**What is required**: State how many lines in the records below include the word "parts". Give nothing but that number.

**Provided information**:
--------------------
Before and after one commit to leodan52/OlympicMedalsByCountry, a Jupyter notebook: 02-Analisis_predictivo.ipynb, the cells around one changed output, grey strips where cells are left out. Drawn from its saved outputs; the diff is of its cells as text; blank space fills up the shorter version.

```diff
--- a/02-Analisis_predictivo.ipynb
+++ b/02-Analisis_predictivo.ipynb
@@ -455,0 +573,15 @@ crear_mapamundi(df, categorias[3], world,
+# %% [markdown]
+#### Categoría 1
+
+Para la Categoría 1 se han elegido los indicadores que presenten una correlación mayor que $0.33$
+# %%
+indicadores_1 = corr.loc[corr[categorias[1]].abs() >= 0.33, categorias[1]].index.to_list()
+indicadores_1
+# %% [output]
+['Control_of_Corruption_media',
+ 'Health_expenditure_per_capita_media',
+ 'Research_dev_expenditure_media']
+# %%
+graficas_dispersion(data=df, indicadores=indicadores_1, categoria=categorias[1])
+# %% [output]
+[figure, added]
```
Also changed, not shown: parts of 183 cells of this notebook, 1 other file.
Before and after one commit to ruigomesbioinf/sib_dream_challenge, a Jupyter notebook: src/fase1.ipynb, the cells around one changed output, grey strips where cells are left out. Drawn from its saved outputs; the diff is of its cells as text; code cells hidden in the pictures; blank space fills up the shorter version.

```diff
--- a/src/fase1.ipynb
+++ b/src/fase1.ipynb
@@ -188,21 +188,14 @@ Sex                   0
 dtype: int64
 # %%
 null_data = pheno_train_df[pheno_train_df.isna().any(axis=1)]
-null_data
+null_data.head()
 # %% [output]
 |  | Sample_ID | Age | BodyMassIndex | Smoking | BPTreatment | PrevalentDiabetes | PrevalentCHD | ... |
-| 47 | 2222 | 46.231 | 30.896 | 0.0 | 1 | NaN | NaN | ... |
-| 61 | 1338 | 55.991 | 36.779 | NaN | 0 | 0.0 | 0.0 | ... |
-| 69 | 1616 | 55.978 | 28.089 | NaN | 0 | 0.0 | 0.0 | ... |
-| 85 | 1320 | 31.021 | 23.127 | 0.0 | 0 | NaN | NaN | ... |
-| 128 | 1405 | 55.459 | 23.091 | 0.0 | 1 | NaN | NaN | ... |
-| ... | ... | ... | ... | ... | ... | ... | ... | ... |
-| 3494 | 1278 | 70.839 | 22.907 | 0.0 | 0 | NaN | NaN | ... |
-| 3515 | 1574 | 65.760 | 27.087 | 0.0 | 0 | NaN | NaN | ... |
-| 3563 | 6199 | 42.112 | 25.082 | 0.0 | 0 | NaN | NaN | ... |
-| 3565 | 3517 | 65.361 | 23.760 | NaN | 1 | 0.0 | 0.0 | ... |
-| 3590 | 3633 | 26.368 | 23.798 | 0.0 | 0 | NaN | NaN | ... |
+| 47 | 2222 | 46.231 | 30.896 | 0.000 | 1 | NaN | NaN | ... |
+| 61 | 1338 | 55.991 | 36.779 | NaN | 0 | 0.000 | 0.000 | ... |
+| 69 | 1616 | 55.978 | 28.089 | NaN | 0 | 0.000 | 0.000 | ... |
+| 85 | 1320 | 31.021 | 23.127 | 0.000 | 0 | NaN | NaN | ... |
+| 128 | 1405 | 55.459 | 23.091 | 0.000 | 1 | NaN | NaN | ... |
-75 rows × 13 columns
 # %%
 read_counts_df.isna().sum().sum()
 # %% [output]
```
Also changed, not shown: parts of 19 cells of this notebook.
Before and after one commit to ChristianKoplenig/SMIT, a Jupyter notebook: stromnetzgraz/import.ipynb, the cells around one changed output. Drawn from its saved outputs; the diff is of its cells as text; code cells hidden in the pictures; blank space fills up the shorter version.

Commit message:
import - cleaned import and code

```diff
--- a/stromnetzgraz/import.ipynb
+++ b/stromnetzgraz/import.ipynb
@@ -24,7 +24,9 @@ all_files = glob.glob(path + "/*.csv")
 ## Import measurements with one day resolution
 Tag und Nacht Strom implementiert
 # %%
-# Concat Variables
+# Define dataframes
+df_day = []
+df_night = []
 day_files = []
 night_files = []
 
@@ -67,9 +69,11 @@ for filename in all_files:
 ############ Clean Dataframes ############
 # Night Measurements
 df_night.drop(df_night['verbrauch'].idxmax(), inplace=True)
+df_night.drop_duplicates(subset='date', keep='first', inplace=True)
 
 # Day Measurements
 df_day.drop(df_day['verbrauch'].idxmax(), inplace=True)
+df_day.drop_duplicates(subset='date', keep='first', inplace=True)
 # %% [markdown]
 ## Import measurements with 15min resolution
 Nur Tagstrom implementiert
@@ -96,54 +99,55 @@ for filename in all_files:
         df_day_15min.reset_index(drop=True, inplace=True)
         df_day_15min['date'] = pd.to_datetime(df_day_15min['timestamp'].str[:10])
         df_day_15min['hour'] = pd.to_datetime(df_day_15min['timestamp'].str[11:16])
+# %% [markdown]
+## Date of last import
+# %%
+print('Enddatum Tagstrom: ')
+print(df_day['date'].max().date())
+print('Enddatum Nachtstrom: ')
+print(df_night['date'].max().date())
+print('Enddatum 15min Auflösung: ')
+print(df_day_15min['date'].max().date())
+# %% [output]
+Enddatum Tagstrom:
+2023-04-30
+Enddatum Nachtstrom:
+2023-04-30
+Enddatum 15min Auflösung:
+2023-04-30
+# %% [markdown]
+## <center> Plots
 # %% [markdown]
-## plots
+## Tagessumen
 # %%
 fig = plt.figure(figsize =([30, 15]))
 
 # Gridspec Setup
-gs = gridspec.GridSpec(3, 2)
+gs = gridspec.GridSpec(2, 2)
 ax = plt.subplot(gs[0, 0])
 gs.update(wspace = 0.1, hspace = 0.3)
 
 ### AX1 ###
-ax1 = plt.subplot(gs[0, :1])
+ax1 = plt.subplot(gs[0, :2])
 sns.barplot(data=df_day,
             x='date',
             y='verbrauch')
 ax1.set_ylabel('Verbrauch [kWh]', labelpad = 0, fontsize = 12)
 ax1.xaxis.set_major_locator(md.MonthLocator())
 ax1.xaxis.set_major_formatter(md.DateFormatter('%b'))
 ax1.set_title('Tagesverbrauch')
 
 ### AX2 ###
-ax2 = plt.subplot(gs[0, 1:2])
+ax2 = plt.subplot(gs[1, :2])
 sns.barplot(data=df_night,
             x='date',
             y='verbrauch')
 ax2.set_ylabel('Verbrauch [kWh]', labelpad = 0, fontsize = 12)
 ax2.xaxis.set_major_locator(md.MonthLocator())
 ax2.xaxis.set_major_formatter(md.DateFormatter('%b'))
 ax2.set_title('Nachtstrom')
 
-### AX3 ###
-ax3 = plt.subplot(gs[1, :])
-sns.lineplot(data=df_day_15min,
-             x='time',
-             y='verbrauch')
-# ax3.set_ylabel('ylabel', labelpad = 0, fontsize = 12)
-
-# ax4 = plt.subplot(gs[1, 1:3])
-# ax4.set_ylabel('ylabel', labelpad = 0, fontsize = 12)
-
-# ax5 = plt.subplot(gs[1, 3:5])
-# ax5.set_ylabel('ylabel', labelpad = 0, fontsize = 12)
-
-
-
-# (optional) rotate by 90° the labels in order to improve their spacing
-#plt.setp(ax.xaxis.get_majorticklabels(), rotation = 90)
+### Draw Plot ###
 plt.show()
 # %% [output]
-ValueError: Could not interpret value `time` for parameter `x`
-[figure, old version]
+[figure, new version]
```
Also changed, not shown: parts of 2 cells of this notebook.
--------------------
**Result for this task**: 3